The New York Times recently featured an article on the new phenomenon of the "buddymoon," a group vacation that masquerades as a honeymoon. Newlyweds are trailed by a cohort of other couples, single friends, college roommates and assorted relatives as they embark on a journey of intimacy and togetherness at the start of their married life.

Like a Facebook page come alive, the Buddymoon is a shared experience, complete with an ongoing dialogue and group participation at (nearly) every juncture. As on Facebook, the public and private experience congeals into one interactive glom, where life is lived before an appreciative audience -- and everyone joins in the fun.

Group trips are great -- as is a tight social network -- at every stage in life. Some of my fondest memories include adventures with girlfriends, extended family vacations, and trips my husband and I have made with our closest friends.

But a honeymoon is a time of oneness, and a rest, after a momentous occasion: the launch of a lifelong partnership. These spouses will create a life together, replete with the joys and challenges of family and adult responsibilities, "for better and for worse." As that existence unfolds, the opportunity for extended intimate time for a couple will shrink from a week in the Caribbean to a night at the movies -- and maybe a drink or cup of coffee afterward if the babysitting meter isn't running too quickly.

Buddymoons -- with all the light and juvenile connotations of the word "buddy" -- cannot compare to honeymoons, just as "living with" cannot compare to marriage. "Living with" is a dress rehearsal, a lead-in to a lifelong committed relationship. Once both parties have passed the try out, they enter a different phase. When people marry, they morph their relationship into a new being. As Shakespeare says in "Romeo and Juliet," marriage means being "newly baptized," into a fresh life. To put it colloquially, marriage is a big deal.

Like all major life passages, honeymooning is a ritual with a purpose. The week (or so) of intimacy and isolation reinforces the message, "It's you and me now, kid." It's a fun trip -- and a journey of the mind and spirit as well as the body, the cementing of a lifelong partnership.
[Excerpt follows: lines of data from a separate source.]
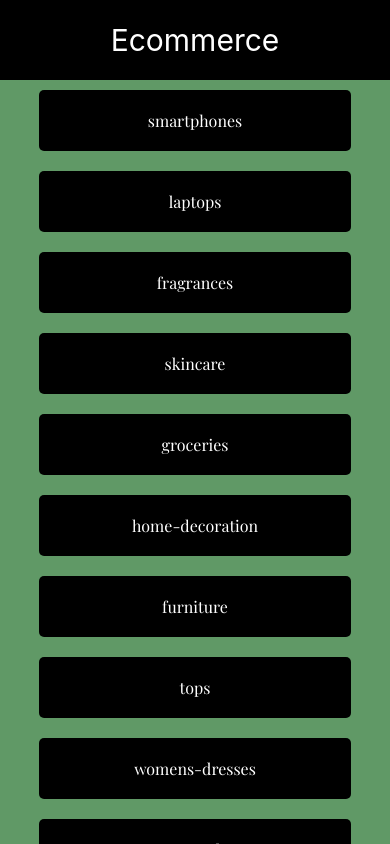
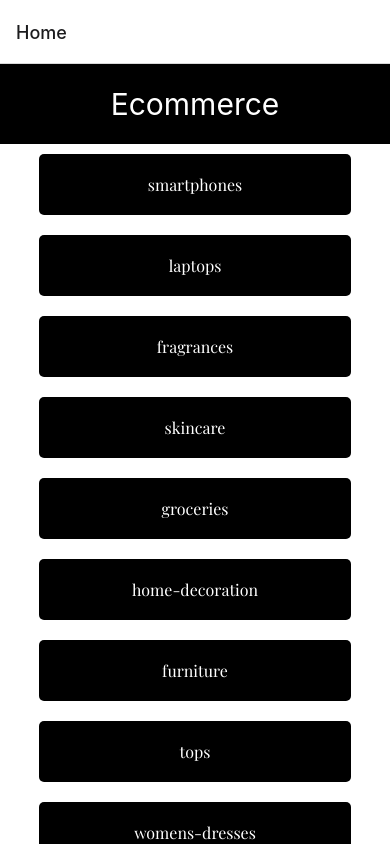
Before and after one commit to JohnPoulBravo10/ReactNativeCoderHouse, a React Native app: screen /Home in a window 390 px wide. Built offline with nearby package versions, Linux system fonts and the light colour scheme.

Commit message:
Update app with navigation enhancements

```diff
--- a/App.js
+++ b/App.js
@@ -1,55 +1,45 @@
 import { SafeAreaView, StyleSheet, useWindowDimensions } from 'react-native'
 import React, { useEffect, useState } from 'react'
 import Home from './src/screens/Home'
-import ProductsByCategory from './src/screens/ProductsByCategory'
-import ProductsDetail from './src/screens/ProductsDetail'
 import {useFonts} from "expo-font"
 import { fontCollection } from './src/utils/globals/fonts'
 import { StatusBar } from 'expo-status-bar'
 import colors from './src/utils/globals/colors'
+import { NavigationContainer } from '@react-navigation/native';
+import { createNativeStackNavigator } from '@react-navigation/native-stack';
+import ProductsByCategory from './src/screens/ProductsByCategory'
+import ProductsDetail from "./src/screens/ProductsDetail"
+
+
+const Stack = createNativeStackNavigator();
+
+
+const App = () => {
+  const [fontsLoaded] = useFonts(fontCollection)
+  const [portrait,setPortrait] = useState(true)
+  const {width,height} = useWindowDimensions()
 
 
 
-
-const App = () => {
-  const [categorySelected,setCategorySelected] = useState("")
-  const [productId,setProductId] = useState(0)
-  const [fontsLoaded] = useFonts(fontCollection)
-  const [portrait,setPortrait] = useState(true)
-  const {width,height} = useWindowDimensions()
   useEffect(()=>{
     if(width > height) setPortrait(false)
     else setPortrait(true)
   },[width,height])
+
   if(!fontsLoaded) return null
 
-  const selectedCategoryState = (category) => {
-    setCategorySelected(category)
 
-  }
-  const selectedProductId = (id) => {
-    setProductId(id)
-  }
 
   return (
     <>
     <StatusBar backgroundColor={colors.black} />
-    <SafeAreaView style={styles.container}>
-      {categorySelected ?
-                productId ?
-                  <ProductsDetail
-                    productId={productId}
-                    portrait={portrait}
-                     />
-                  :
-                  <ProductsByCategory
-                    selectedProductId={selectedProductId}
-                    categorySelected={categorySelected}/>
-                :
-                <Home selectedCategoryState={selectedCategoryState}/>
-
-      }
-    </SafeAreaView>
+    <NavigationContainer>
+      <Stack.Navigator>
+        <Stack.Screen name='Home' component={Home}/>
+        <Stack.Screen name='ProductsByCategory' component={ProductsByCategory}/>
+        <Stack.Screen name='ProductsDetail' component={ProductsDetail}/>
+      </Stack.Navigator>
+    </NavigationContainer>
   </>
   )
 }
--- a/package.json
+++ b/package.json
@@ -9,11 +9,15 @@
     "web": "expo start --web"
   },
   "dependencies": {
+    "@react-navigation/native": "^6.1.10",
+    "@react-navigation/native-stack": "^6.9.18",
     "expo": "~50.0.6",
+    "expo-font": "~11.10.2",
     "expo-status-bar": "~1.11.1",
     "react": "18.2.0",
     "react-native": "0.73.4",
-    "expo-font": "~11.10.2"
+    "react-native-safe-area-context": "4.8.2",
+    "react-native-screens": "~3.29.0"
   },
   "devDependencies": {
     "@babel/core": "^7.20.0"
--- a/src/components/CardCategory.js
+++ b/src/components/CardCategory.js
@@ -2,9 +2,9 @@ import { Pressable, StyleSheet, Text, View } from 'react-native'
 import colors from '../utils/globals/colors'
 import fonts from '../utils/globals/fonts'
 
-const CardCategory = ({item,selectedCategoryState}) => {
+const CardCategory = ({item,navigation}) => {
   return (
-    <Pressable  style={styles.container} onPress={()=>selectedCategoryState(item)}>
+    <Pressable  style={styles.container} onPress={()=>navigation.navigate("ProductsByCategory",{categorySelected:item})}>
           <Text style={styles.text}>{item}</Text>
     </Pressable>
   )
--- a/src/components/Categories.js
+++ b/src/components/Categories.js
@@ -3,13 +3,13 @@ import categories from '../utils/data/categories.json'
 import CardCategory from './CardCategory'
 import colors from '../utils/globals/colors'
 
-const Categories = ({selectedCategoryState}) => {
+const Categories = ({navigation}) => {
   return (
     <FlatList
     style={styles.container}
     data={categories}
     keyExtractor={item => item}
-    renderItem={({item})=> <CardCategory item={item} selectedCategoryState={selectedCategoryState}/>}
+    renderItem={({item})=> <CardCategory item={item} navigation={navigation}/>}
     />
   )
 }
@@ -18,6 +18,6 @@ export default Categories
 
 const styles = StyleSheet.create({
     container:{
-        backgroundColor: colors.green2
+        backgroundColor: colors.white
     }
 })
--- a/src/components/ProductByCategory.js
+++ b/src/components/ProductByCategory.js
@@ -3,9 +3,9 @@ import React from 'react'
 import colors from '../utils/globals/colors'
 import fonts from '../utils/globals/fonts'
 
-const ProductByCategory = ({item ,selectedProductId}) => {
+const ProductByCategory = ({item,navigation }) => {
   return (
-    <Pressable onPress={()=>selectedProductId(item.id)} style={styles.container}>
+    <Pressable onPress={()=>navigation.navigate("ProductsDetail",{productId:item.id})} style={styles.container}>
       <Text style={styles.text}>{item.id} {item.title}</Text>
       <Image style={styles.image} source={{uri:item.thumbnail}} resizeMode="cover"/>
     </Pressable>
--- a/src/screens/Home.js
+++ b/src/screens/Home.js
@@ -4,11 +4,11 @@ import colors from '../utils/globals/colors'
 import Categories from '../components/Categories'
 import Header from '../components/Header'
 
-const Home = ({selectedCategoryState}) => {
+const Home = ({navigation}) => {
   return (
     <>
     <Header title="Ecommerce"/>
-    <Categories selectedCategoryState={selectedCategoryState}/>
+    <Categories navigation={navigation}/>
 </>
   )
 }
--- a/src/screens/ProductsByCategory.js
+++ b/src/screens/ProductsByCategory.js
@@ -5,8 +5,8 @@ import { useEffect, useState } from 'react'
 import ProductByCategory from '../components/ProductByCategory'
 import Search from '../components/Search'
 
-const ProductsByCategory = ({categorySelected,selectedProductId}) => {
-
+const ProductsByCategory = ({route,navigation}) => {
+  const {categorySelected} = route.params
   const [productsFiltered,setProductsFiltered] = useState([])
   const [keyword,setKeyword] = useState("")
 
@@ -30,7 +30,7 @@ const ProductsByCategory = ({categorySelected,selectedProductId}) => {
         <FlatList
           data={productsFiltered}
           keyExtractor={item => item.id}
-          renderItem={({item})=> <ProductByCategory selectedProductId={selectedProductId} item={item}/>}
+          renderItem={({item})=> <ProductByCategory item={item} navigation={navigation}/>}
         />
     </>
   )
--- a/src/screens/ProductsDetail.js
+++ b/src/screens/ProductsDetail.js
@@ -4,8 +4,8 @@ import { useEffect, useState } from 'react'
 import colors from '../utils/globals/colors'
 import Header from '../components/Header'
 
-const ProductDetail = ({productId,portrait}) => {
-
+const ProductDetail = ({route,portrait}) => {
+  const {productId} = route.params
   const [product,setProduct] = useState({})
 
   useEffect(()=>{
```
Also changed, not shown: 1 other file (tests, documents, lock files or other folders).
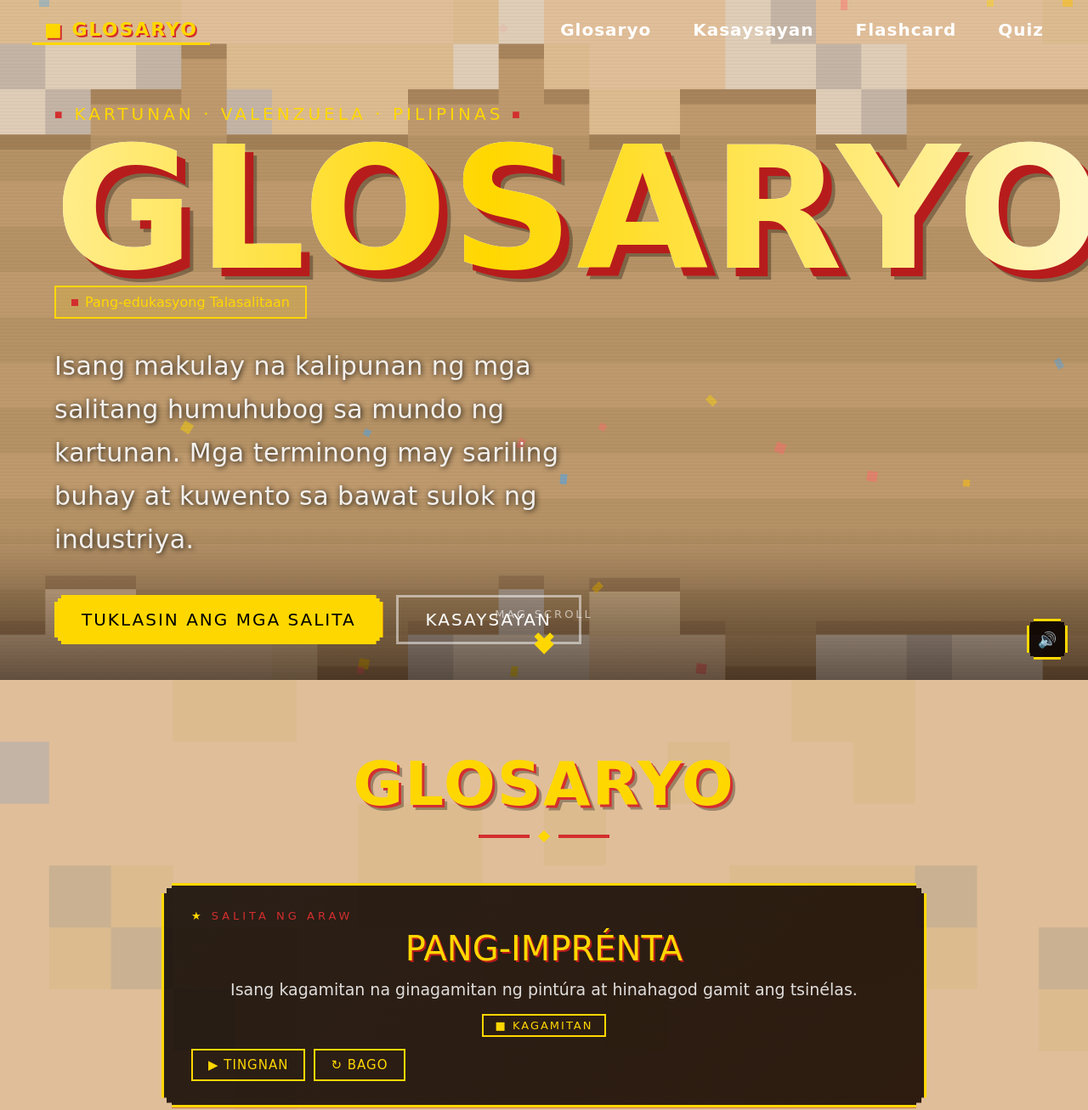
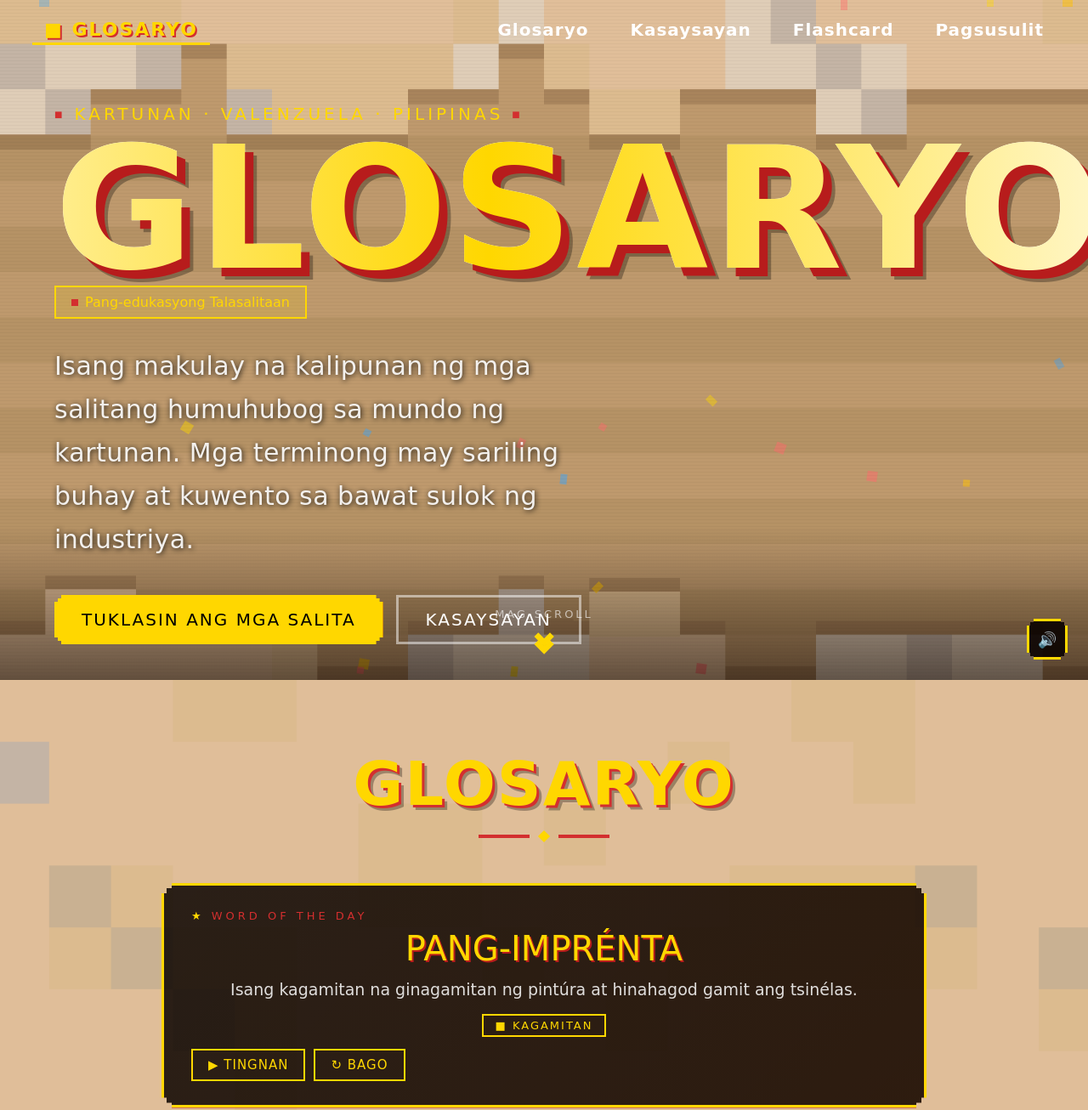
Before and after one commit to edwardjemuelm/Glosarioo, a plain HTML site: page index.html in a window 1280 px wide. Shown: the top 1306 px of the page at 85% size. Drawn offline with Linux system fonts and the light colour scheme; a web font is replaced by a local one.

Commit message:
Update index.html

```diff
--- a/index.html
+++ b/index.html
@@ -2451,7 +2451,7 @@
             <a href="#" onclick="showGlosaryo()">Glosaryo</a>
             <a href="#" onclick="scrollToKasaysayan()">Kasaysayan</a>
             <a href="#" onclick="showFlashcard()" id="navFlashcard">Flashcard</a>
-            <a href="#" onclick="showQuiz()" id="navQuiz">Quiz</a>
+            <a href="#" onclick="showQuiz()" id="navQuiz">Pagsusulit</a>
         </div>
         <button class="hamburger" id="hamburger">
             <span></span><span></span><span></span>
@@ -2464,7 +2464,7 @@
         <a href="#" onclick="showGlosaryoMobile()">Glosaryo</a>
         <a href="#" onclick="scrollToKasaysayanMobile()">Kasaysayan</a>
         <a href="#" onclick="showFlashcard(); closeMobileMenu();">Flashcard</a>
-        <a href="#" onclick="showQuiz(); closeMobileMenu();">Quiz</a>
+        <a href="#" onclick="showQuiz(); closeMobileMenu();">Pagsusulit</a>
     </div>
     <div class="overlay" id="overlay"></div>
 
@@ -2509,7 +2509,7 @@
 
             <!-- Word of the Day -->
             <div class="wotd-section" id="wotdSection">
-                <div class="wotd-label">SALITA NG ARAW</div>
+                <div class="wotd-label">WORD OF THE DAY</div>
                 <div class="wotd-term" id="wotdTerm">—</div>
                 <div class="wotd-def" id="wotdDef">—</div>
                 <div class="wotd-category" id="wotdCat">—</div>
@@ -2904,7 +2904,7 @@
     <!-- ===== QUIZ SECTION ===== -->
     <section class="quiz-section" id="quiz">
         <div class="quiz-header">
-            <h2 class="quiz-title">✎ QUIZ</h2>
+            <h2 class="quiz-title">✎ Pagsusulit</h2>
             <div class="quiz-score-display">★ <span id="quizScoreDisplay">0</span> puntos</div>
             <button class="back-button" onclick="showHome()">◄ Bumalik</button>
         </div>
```
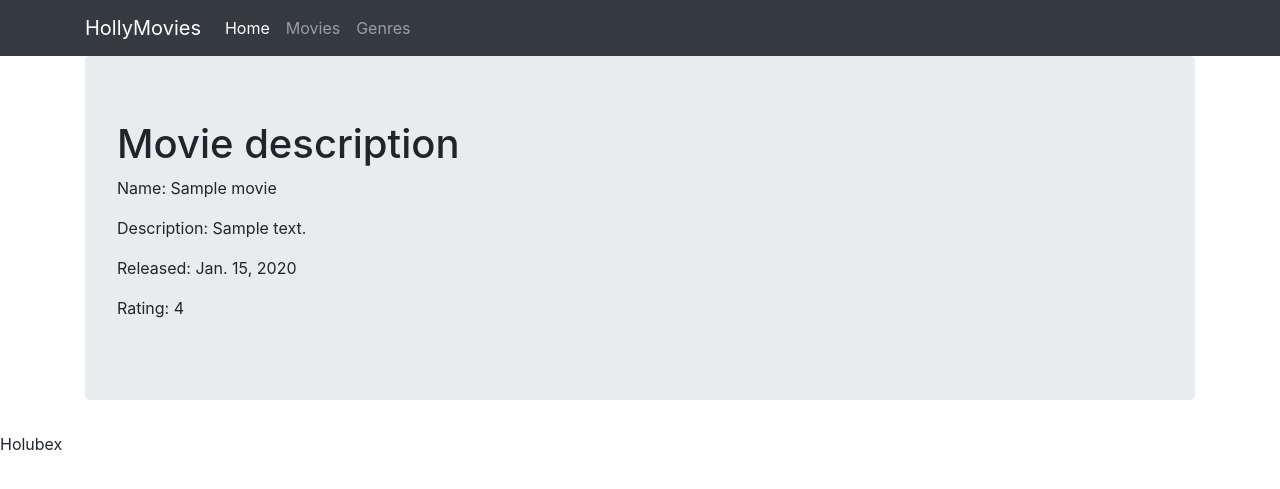
After one commit to Holubex/backendTechStudying, a Django app: page /movie/1 in a window 1280 px wide. The commit adds this page. Shown: the top 489 px of the page. Run offline with Django 4.2, Linux system fonts and the light colour scheme; tables that the repository leaves empty hold one stand-in row (values such as "Sample post"); some libraries are stand-ins or nearby versions.

Commit message:
Templates - home

```diff
--- a/hollymovies/urls.py
+++ b/hollymovies/urls.py
@@ -25,7 +25,8 @@ urlpatterns = [
     path('hello3/', hello3),
     path('hello4/', hello4),
     path('hello5/<s0>', hello5),
-    path('', home),
-    path('genres/', genres),
-    path('movies/', movies),
+    path('', home, name='home'),
+    path('genres/', genres, name='genres'),
+    path('movies/', movies, name='movies'),
+    path('movie/<id>', movie, name='movie'),
 ]
--- a/viewer/templates/base.html
+++ b/viewer/templates/base.html
@@ -34,8 +34,8 @@
                 <a class="nav-item nav-link active" href="/">
                     Home
                 </a>
-                <a class="nav-item nav-link" href="/movies">Movies</a>
-                <a class="nav-item nav-link" href="/genres">Genres</a>
+                <a class="nav-item nav-link" href="{% url 'movies' %}">Movies</a>
+                <a class="nav-item nav-link" href="{% url 'genres' %}">Genres</a>
             </div>
         </div>
     </div>
--- /dev/null
+++ b/viewer/templates/movie_by_id.html
@@ -0,0 +1,10 @@
+{% extends "base.html" %}
+
+{% block content %}
+<h1>Movie description</h1>
+<p>Name: {{ title }}</p>
+<p>Description: {{ movie }}</p>
+<p>Released: {{ year }}</p>
+<p>Rating: {{ rating }}</p>
+
+{% endblock %}
--- a/viewer/templates/movies.html
+++ b/viewer/templates/movies.html
@@ -4,7 +4,7 @@
 <h1>List of Movies</h1>
 <ul>
     {% for movie in movies %}
-    <li>{{ movie }} - {{ movie.genre.name }}</li>
+    <li><a href="{% url 'movie' movie.id %}">"{{ movie }} - {{ movie.genre.name }}</a></li>
     {% endfor %}
 </ul>
 {% endblock %}
--- a/viewer/views.py
+++ b/viewer/views.py
@@ -48,3 +48,10 @@ def movies(request):
     return render(request,
                   template_name='movies.html',
                   context={'title': 'List of Movies', 'movies': result})
+
+def movie(request, id):
+    result = Movie.objects.get(id=id)
+    return render(request,
+                  template_name='movie_by_id.html',
+                  context={'title': result.title,'movie': result.description,
+                           'year': result.released, 'rating': result.rating})
```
Friends and family need to retire to the role of post card recipient, and leave the heavy bonding to the people who made the commitment